▶ **Work required**
The records below are to be returned word for word, with pictures left out.

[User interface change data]
##########

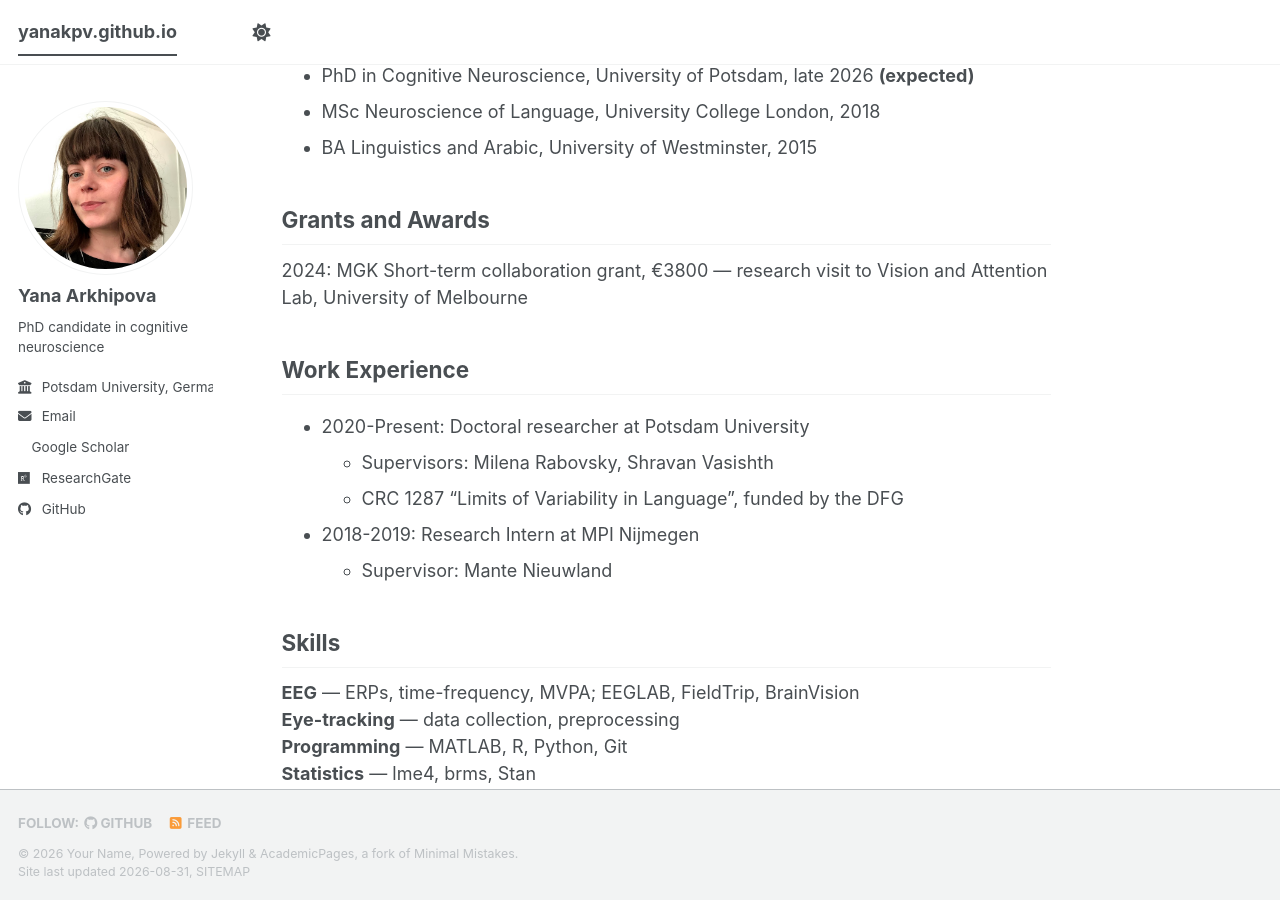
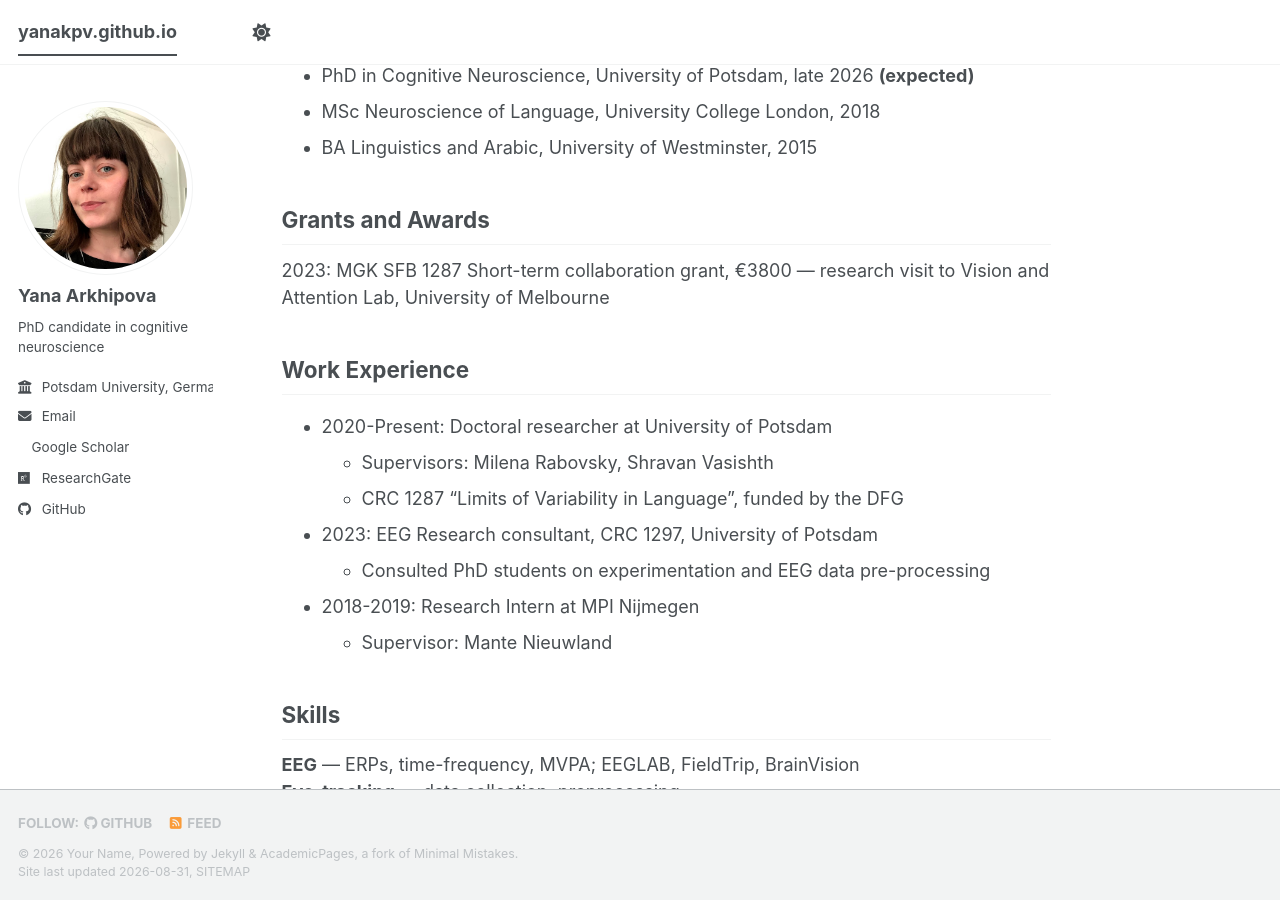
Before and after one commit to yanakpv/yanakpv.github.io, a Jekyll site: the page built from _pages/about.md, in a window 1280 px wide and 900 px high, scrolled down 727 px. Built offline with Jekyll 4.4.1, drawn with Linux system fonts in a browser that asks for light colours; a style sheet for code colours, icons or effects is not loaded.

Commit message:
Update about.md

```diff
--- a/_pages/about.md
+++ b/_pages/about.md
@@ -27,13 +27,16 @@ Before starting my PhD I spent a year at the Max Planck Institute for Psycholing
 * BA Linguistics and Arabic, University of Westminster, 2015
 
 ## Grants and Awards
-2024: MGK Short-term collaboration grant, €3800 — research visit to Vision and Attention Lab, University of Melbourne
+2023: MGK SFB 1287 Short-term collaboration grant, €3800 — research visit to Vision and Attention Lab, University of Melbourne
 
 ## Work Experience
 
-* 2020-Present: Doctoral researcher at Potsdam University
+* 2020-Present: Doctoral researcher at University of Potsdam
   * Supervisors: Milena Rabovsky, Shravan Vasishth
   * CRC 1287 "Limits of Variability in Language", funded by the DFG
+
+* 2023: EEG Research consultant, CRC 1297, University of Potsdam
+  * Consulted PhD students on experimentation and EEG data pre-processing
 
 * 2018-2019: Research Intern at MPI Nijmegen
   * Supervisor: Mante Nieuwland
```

##########

▶ **Solution to this exercise**
Before and after one commit to yanakpv/yanakpv.github.io, a Jekyll site: the page built from _pages/about.md, in a window 1280 px wide and 900 px high, scrolled down 727 px. Built offline with Jekyll 4.4.1, drawn with Linux system fonts in a browser that asks for light colours; a style sheet for code colours, icons or effects is not loaded.

Commit message:
Update about.md

```diff
--- a/_pages/about.md
+++ b/_pages/about.md
@@ -27,13 +27,16 @@ Before starting my PhD I spent a year at the Max Planck Institute for Psycholing
 * BA Linguistics and Arabic, University of Westminster, 2015
 
 ## Grants and Awards
-2024: MGK Short-term collaboration grant, €3800 — research visit to Vision and Attention Lab, University of Melbourne
+2023: MGK SFB 1287 Short-term collaboration grant, €3800 — research visit to Vision and Attention Lab, University of Melbourne
 
 ## Work Experience
 
-* 2020-Present: Doctoral researcher at Potsdam University
+* 2020-Present: Doctoral researcher at University of Potsdam
   * Supervisors: Milena Rabovsky, Shravan Vasishth
   * CRC 1287 "Limits of Variability in Language", funded by the DFG
+
+* 2023: EEG Research consultant, CRC 1297, University of Potsdam
+  * Consulted PhD students on experimentation and EEG data pre-processing
 
 * 2018-2019: Research Intern at MPI Nijmegen
   * Supervisor: Mante Nieuwland
```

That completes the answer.